- _SUPPLIED ENTRIES_:
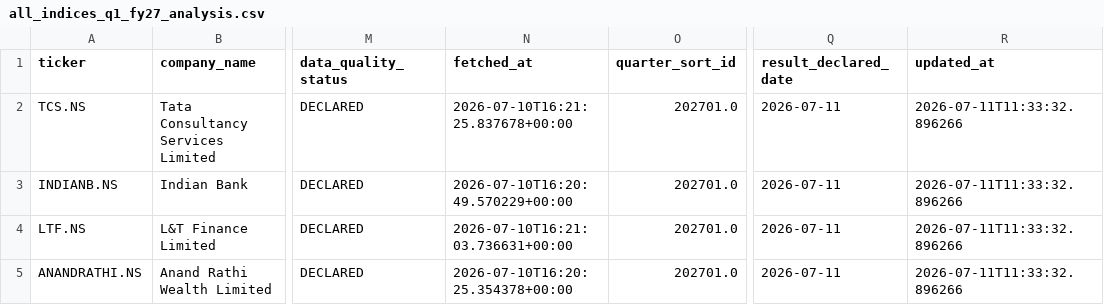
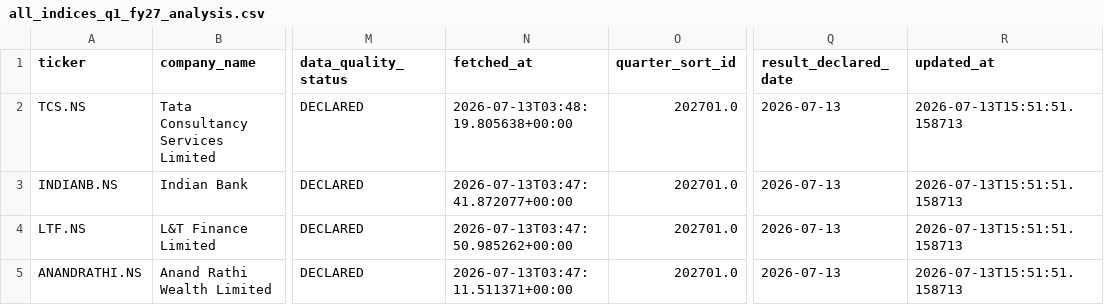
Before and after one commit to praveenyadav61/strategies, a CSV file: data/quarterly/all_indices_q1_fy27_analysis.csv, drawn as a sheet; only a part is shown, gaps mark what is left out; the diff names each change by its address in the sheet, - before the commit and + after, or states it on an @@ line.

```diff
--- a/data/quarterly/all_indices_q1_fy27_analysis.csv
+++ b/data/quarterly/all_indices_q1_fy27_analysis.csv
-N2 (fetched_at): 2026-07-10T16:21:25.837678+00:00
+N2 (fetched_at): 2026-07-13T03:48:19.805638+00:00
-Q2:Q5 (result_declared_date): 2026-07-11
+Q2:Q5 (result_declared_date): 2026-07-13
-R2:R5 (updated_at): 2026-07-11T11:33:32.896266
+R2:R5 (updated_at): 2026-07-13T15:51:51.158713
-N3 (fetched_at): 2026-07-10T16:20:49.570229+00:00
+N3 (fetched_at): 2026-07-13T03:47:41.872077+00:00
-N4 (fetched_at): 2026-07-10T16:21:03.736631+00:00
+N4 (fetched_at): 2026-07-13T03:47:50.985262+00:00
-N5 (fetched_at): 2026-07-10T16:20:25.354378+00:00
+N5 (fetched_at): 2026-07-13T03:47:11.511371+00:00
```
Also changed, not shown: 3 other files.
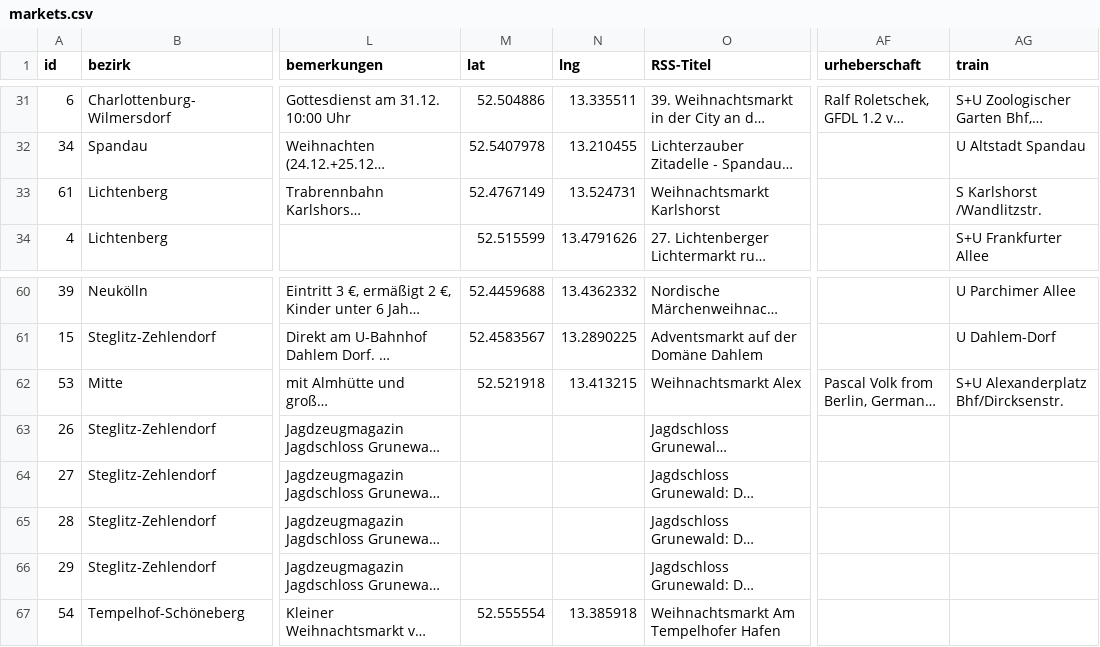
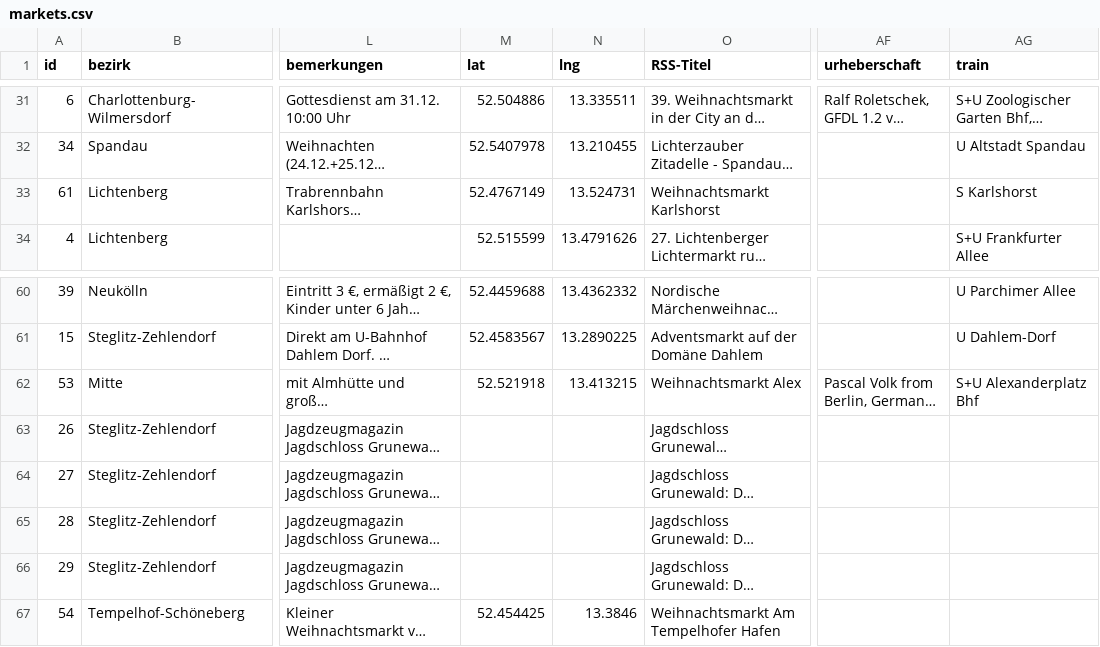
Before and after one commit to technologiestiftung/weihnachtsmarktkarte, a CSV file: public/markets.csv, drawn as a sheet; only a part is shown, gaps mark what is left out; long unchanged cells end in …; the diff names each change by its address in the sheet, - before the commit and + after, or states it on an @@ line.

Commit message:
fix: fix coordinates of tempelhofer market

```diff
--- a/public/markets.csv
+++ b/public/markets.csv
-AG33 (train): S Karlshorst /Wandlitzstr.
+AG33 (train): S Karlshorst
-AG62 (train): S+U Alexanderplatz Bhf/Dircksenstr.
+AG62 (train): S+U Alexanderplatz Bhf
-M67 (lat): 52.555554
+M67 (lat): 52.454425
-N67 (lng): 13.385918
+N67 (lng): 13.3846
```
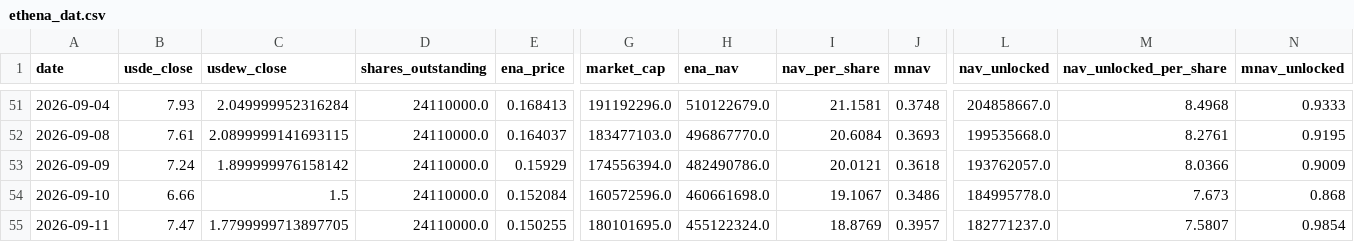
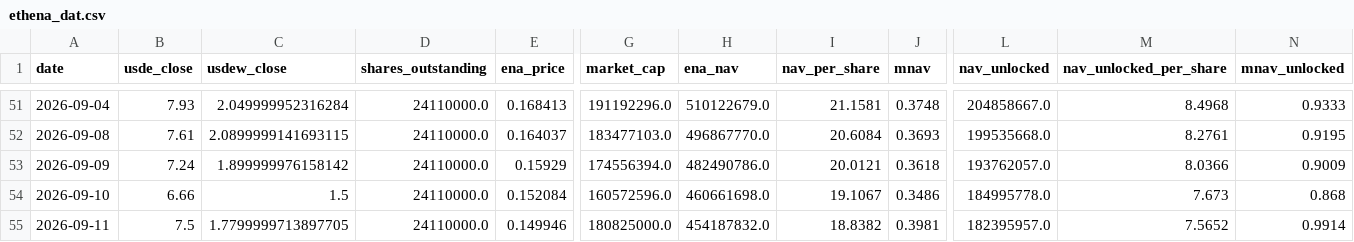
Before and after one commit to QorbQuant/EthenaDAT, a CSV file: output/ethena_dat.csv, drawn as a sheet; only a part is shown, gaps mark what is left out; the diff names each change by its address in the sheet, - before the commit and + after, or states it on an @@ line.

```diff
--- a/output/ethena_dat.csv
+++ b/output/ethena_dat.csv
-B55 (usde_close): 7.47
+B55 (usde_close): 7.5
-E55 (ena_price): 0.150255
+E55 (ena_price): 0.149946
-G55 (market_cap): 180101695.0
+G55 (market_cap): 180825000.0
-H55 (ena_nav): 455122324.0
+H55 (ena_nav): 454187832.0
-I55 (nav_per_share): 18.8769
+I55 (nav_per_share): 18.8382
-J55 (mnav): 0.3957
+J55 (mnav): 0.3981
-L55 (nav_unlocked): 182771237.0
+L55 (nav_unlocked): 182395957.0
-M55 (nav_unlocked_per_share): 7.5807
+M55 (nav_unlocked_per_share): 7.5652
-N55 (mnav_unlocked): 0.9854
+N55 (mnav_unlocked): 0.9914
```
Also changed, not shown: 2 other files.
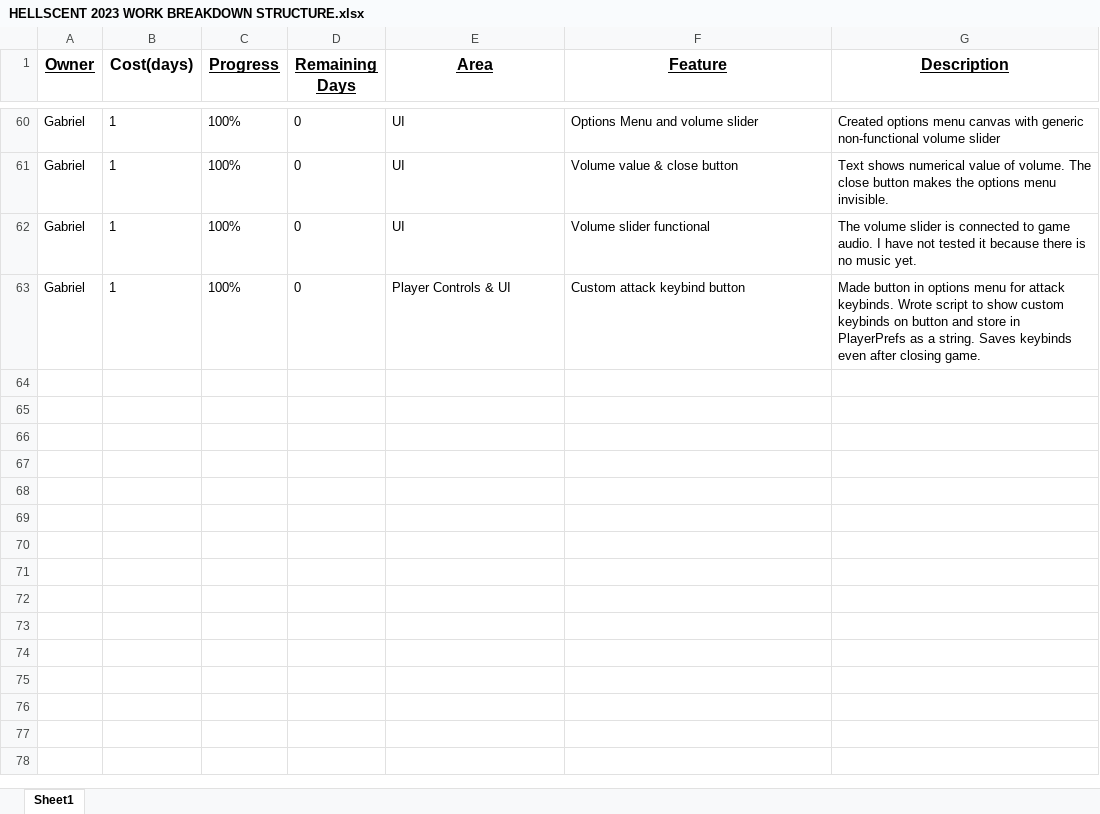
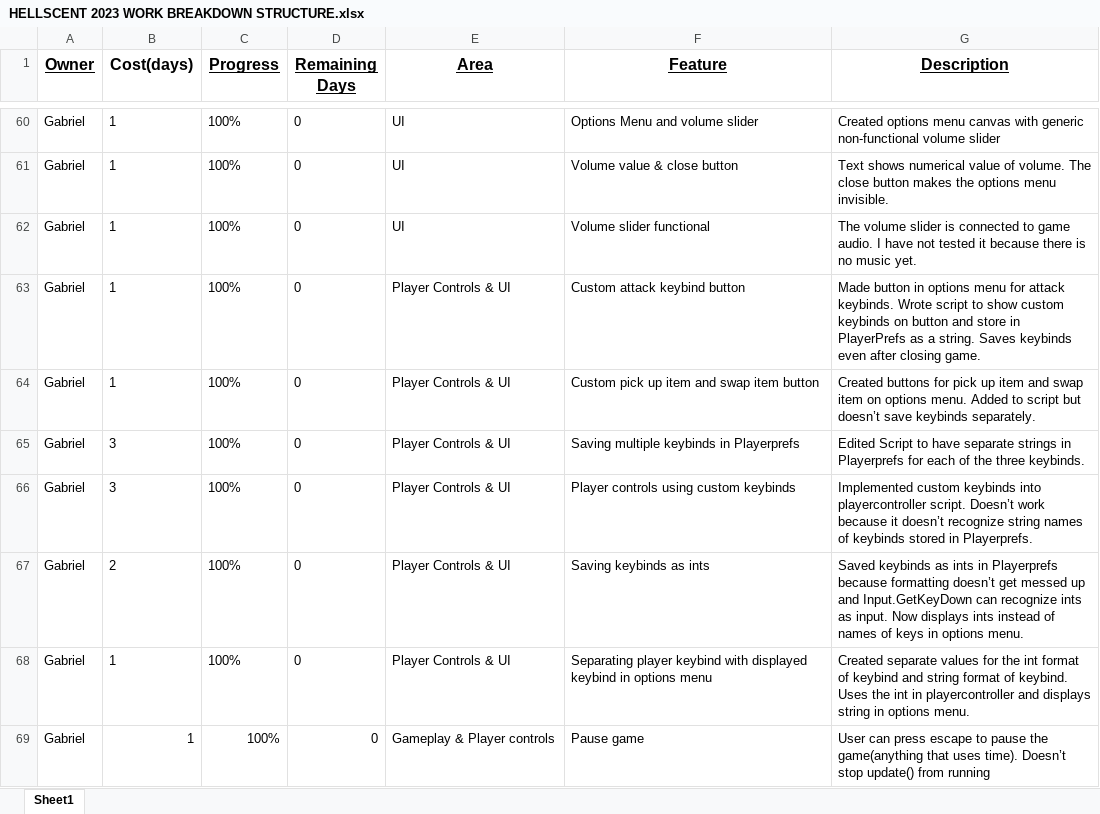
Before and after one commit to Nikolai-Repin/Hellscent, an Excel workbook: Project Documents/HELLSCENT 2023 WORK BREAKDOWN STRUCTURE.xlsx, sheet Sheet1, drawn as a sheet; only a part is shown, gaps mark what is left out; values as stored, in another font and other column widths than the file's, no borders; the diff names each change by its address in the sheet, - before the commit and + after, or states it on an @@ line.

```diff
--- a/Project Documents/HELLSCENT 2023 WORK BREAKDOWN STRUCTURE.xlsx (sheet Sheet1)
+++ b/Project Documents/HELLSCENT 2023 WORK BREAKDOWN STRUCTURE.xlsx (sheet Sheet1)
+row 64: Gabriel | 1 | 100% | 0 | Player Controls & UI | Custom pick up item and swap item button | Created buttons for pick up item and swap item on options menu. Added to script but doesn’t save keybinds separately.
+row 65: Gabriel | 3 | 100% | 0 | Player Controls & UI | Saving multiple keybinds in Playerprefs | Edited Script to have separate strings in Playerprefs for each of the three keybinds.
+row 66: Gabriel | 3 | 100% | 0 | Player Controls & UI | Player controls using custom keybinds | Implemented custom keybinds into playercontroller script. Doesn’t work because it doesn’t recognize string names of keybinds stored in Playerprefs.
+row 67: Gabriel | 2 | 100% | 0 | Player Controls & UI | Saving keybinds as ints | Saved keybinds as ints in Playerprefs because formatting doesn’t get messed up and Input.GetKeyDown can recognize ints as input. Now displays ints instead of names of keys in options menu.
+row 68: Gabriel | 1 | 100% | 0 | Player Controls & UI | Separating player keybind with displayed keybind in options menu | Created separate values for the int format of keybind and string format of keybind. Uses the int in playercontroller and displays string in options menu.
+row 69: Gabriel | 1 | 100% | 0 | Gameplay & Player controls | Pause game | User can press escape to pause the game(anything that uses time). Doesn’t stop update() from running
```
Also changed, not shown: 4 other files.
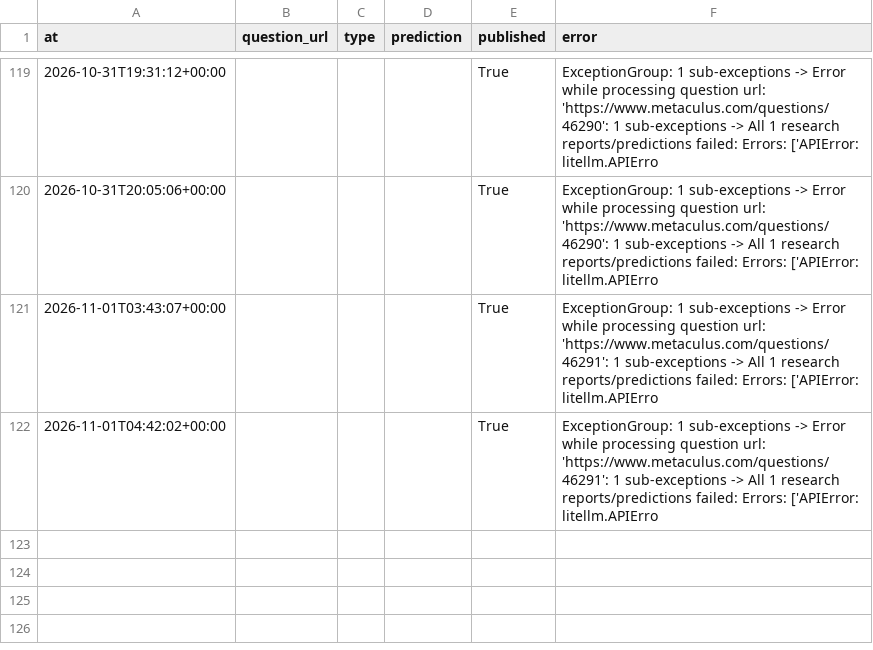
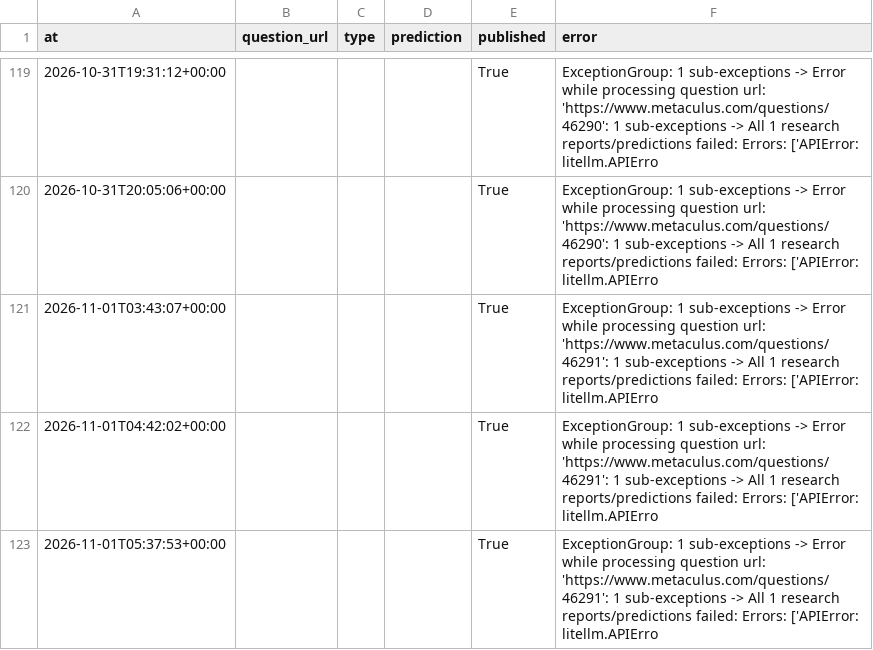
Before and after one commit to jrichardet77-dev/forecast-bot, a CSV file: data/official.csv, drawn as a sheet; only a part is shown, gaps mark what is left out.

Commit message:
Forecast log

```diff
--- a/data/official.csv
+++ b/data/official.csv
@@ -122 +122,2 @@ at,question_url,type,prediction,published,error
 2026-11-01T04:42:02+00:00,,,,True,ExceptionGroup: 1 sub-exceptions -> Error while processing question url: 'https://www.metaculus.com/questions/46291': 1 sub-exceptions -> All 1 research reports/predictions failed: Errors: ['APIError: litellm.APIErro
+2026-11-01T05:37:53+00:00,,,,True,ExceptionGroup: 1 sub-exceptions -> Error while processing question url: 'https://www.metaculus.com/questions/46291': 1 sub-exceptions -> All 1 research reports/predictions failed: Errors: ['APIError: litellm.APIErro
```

- _WHAT IS NEEDED_: Your response should contain each line of the entries above that holds the string "menu".

- _WRITTEN REPLY_:
+row 64: Gabriel | 1 | 100% | 0 | Player Controls & UI | Custom pick up item and swap item button | Created buttons for pick up item and swap item on options menu. Added to script but doesn’t save keybinds separately.
+row 67: Gabriel | 2 | 100% | 0 | Player Controls & UI | Saving keybinds as ints | Saved keybinds as ints in Playerprefs because formatting doesn’t get messed up and Input.GetKeyDown can recognize ints as input. Now displays ints instead of names of keys in options menu.
+row 68: Gabriel | 1 | 100% | 0 | Player Controls & UI | Separating player keybind with displayed keybind in options menu | Created separate values for the int format of keybind and string format of keybind. Uses the int in playercontroller and displays string in options menu.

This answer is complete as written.